** Zachariah B. Etienne
Yuk Tung Liu
Stuart L. Shapiro**

**ABSTRACT**

The calculation of a binary black hole inspiral and coalescence
is one of the great triumphs of numerical relativity. The
successful solution to this problem has
required contributions from many people working over many years. The
chief ingredients include a stable algorithm to solve Einstein's field
equations in 3+1 dimensions, valid initial data for two black holes
in quasiequilibrium circular orbit, a means of avoiding the black hole
spacetime singularity on the computational grid, a good gauge choice for
performing the evolution, and adaptivity to achieve high resolution both
in the strong-field region near the black holes and in the far zone where
the gravitational waves are measured. By now, solving
binary black hole coalescence on computers has become
almost routine.

By simulating the gravitational radiation waveforms
from black hole-black hole (BHBH) mergers, we hope to test strong-field
general relativity by comparing theoretical waveform templates
with measurements made by ground-based laser interferometers like LIGO
(Laser Inteferometer Gravitational Wave Observatory), VIRGO, GEO, and
TAMA, and space-based interferometers like LISA (Laser Interferometer
Space Antenna). These numerical calculations are
especially important because BHBH binaries are expected to be among the
most promising sources of gravitational waves.
Also, BHBH merger calculations serve as a warm-up for the calculations
of binary black hole-neutron star (BHNS) mergers. BHNS merger calculations
are more challenging because of the presence of hydrodynamic matter.

The representative calculation summarized here was performed with the
Ilinois relativistic hydrodynamics code with the hydrodynamics
turned "off" to solve the pure vacuum problem. The code
utilizes the BSSN scheme for evolving the Einstein equations and
employs AMR (adaptive mesh refinement). The initial data is
"puncture" data for a BHBH binary in a quasicircular orbit and the
evolution is performed with "moving puncture" gauge conditions.

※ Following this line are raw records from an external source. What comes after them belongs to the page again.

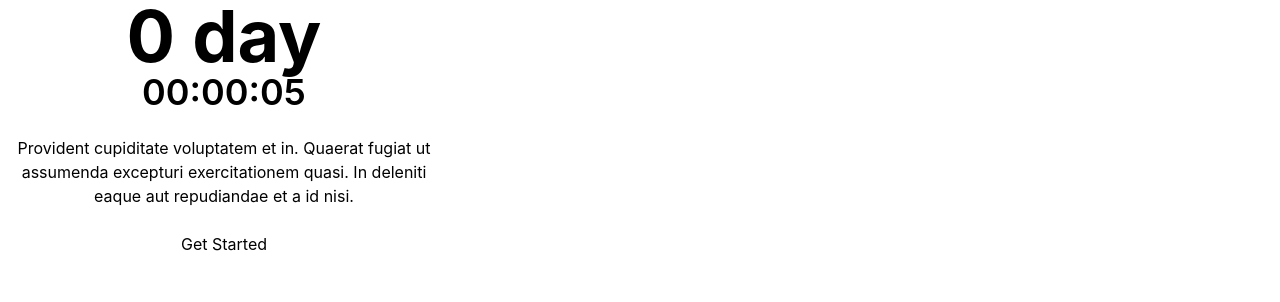
Repository: RahmanRakib9/TwentyOne
Page: /
An editor plug-in stored every save of this project. The page is shown before and after the next save, followed by the edit.
The browser window is 1280 px wide. The pictures show the whole page.
The project was rebuilt for these pictures with package versions that can differ from the ones it lists, and the page was loaded fresh each time.

Above is the page before, as saved 2022-10-13 17:56:18.

### src/index.css
/* tailwind css directives */
@tailwind base;
@tailwind components;
@tailwind utilities;

body {
  margin: 0;
  font-family: -apple-system, BlinkMacSystemFont, 'Segoe UI', 'Roboto', 'Oxygen',
    'Ubuntu', 'Cantarell', 'Fira Sans', 'Droid Sans', 'Helvetica Neue',
    sans-serif;
  -webkit-font-smoothing: antialiased;
  -moz-osx-font-smoothing: grayscale;
}

code {
  font-family: source-code-pro, Menlo, Monaco, Consolas, 'Courier New',
    monospace;
}

### src/App.js
import React from 'react';
import Timer from './components/Timer';
import './App.css'

const App = () => {
  return (
    <div className='App'>
      <Timer></Timer>
    </div>
  );
};

export default App;

### src/components/Timer.js
import React from "react";
import useCountdown from "../hooks/useCountdown";

const Timer = () => {
  const [second, minute, hour, day] = useCountdown();
  return (
    <div class="hero min-h-screen bg-base-200">
      <div class="hero-content text-center">
        <div class="max-w-md">
          <h1 class="text-7xl font-bold ">
            {day} {day > 0 || 1 ? "day" : "days"}
          </h1>
          <h3 className="text-4xl font-semibold">
            {hour < 10 ? "0" + hour : hour}:
            {minute < 10 ? "0" + minute : minute}:
            {second < 10 ? "0" + second : second}
          </h3>
          <p class="py-6">
            Provident cupiditate voluptatem et in. Quaerat fugiat ut assumenda
            excepturi exercitationem quasi. In deleniti eaque aut repudiandae et
            a id nisi.
          </p>
          <button class="btn btn-primary">Get Started</button>
        </div>
      </div>
    </div>
  );
};

export default Timer;

### src/hooks/useCountdown.js
/* eslint-disable react-hooks/exhaustive-deps */
import React, { useEffect, useState } from "react";

const useCountdown = () => {
  // state declaration for updating second, minute, and an hour respectively
  const [second, setSecond] = useState(0);
  const [minute, setMinute] = useState(0);
  const [hour, setHour] = useState(0);
  const [day, setDay] = useState(0);

  let timer;
  useEffect(() => {
    timer = setInterval(() => {
      setSecond(second + 1);

      if (second === 59) {
        setMinute(minute + 1);
        setSecond(0);
      }

      if (minute === 59) {
        setHour(hour + 1);
        setMinute(0);
      }

      if (hour === 23 && minute === 59) {
        setDay(day + 1);
        setHour(0);
        setMinute(0);
      }



    }, 1000);

    return () => clearInterval(timer);
  });
  return [second, minute, hour,day];
};

export default useCountdown;

### tailwind.config.js
/** @type {import('tailwindcss').Config} */
module.exports = {
  content: ["./src/**/*.{html,js}"],
  daisyui: {
    themes: [],
  },
  plugins: [require("daisyui")],
};

Loaded but not shown: public/index.html (common file); src/index.js (common file); src/reportWebVitals.js (common file); src/App.css (common file)

After the next save:
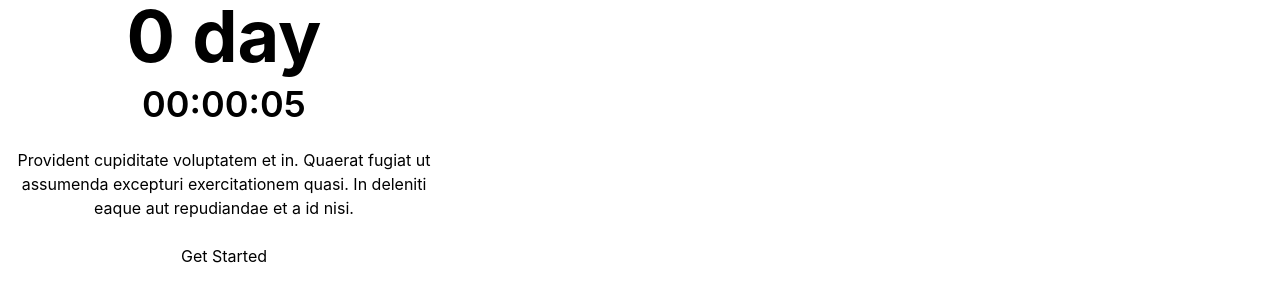
Saved 4 s later.
--- a/src/components/Timer.js
+++ b/src/components/Timer.js
@@ -7,7 +7,7 @@ const Timer = () => {
     <div class="hero min-h-screen bg-base-200">
       <div class="hero-content text-center">
         <div class="max-w-md">
-          <h1 class="text-7xl font-bold ">
+          <h1 class="text-7xl font-bold mb-3">
             {day} {day > 0 || 1 ? "day" : "days"}
           </h1>
           <h3 className="text-4xl font-semibold">
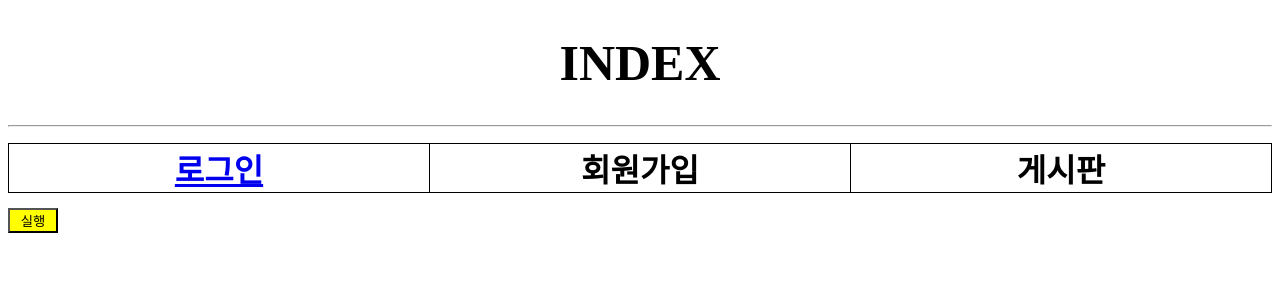
Repository: jeonghyunseok/GMSUI
Page: GMSUI/WebContent/index.html
These files come from the project's save history. The page is drawn as it stood at one moment and after the next save; the edit follows.
The browser window is 1280 px wide. The pictures show the whole page.

Above is the page before, as saved 2017-07-19 06:18:47.

After the next save:
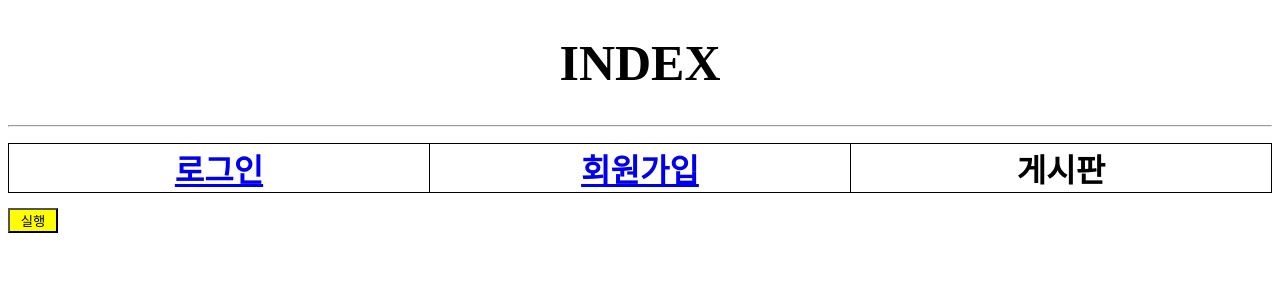
Saved 116 s later.
--- a/GMSUI/WebContent/index.html
+++ b/GMSUI/WebContent/index.html
@@ -10,9 +10,11 @@
 	<table style="width: 100%; border-collapse: collapse;">
 		<tr>
 			<td style="border: 1px solid black;width:30%; text-align:center;">
-			<a href="member/join.html">로그인</a></td>
-			<td style="border: 1px solid black;width:30%; text-align:center;">회원가입</td>
-			<td style="border: 1px solid black;width:30%; text-align:center;">게시판</td>
+			<a href="member/login.html">로그인</a></td>
+			<td style="border: 1px solid black;width:30%; text-align:center;">
+			<a href="member/join.html">회원가입</a></td>
+			<td style="border: 1px solid black;width:30%; text-align:center;">
+			<a href="board/board_list.html"></a>게시판</td>
 		</tr>
 		<tr>
 			<td></td>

*Scientific visualization by*

last updated 8 July 08 by AH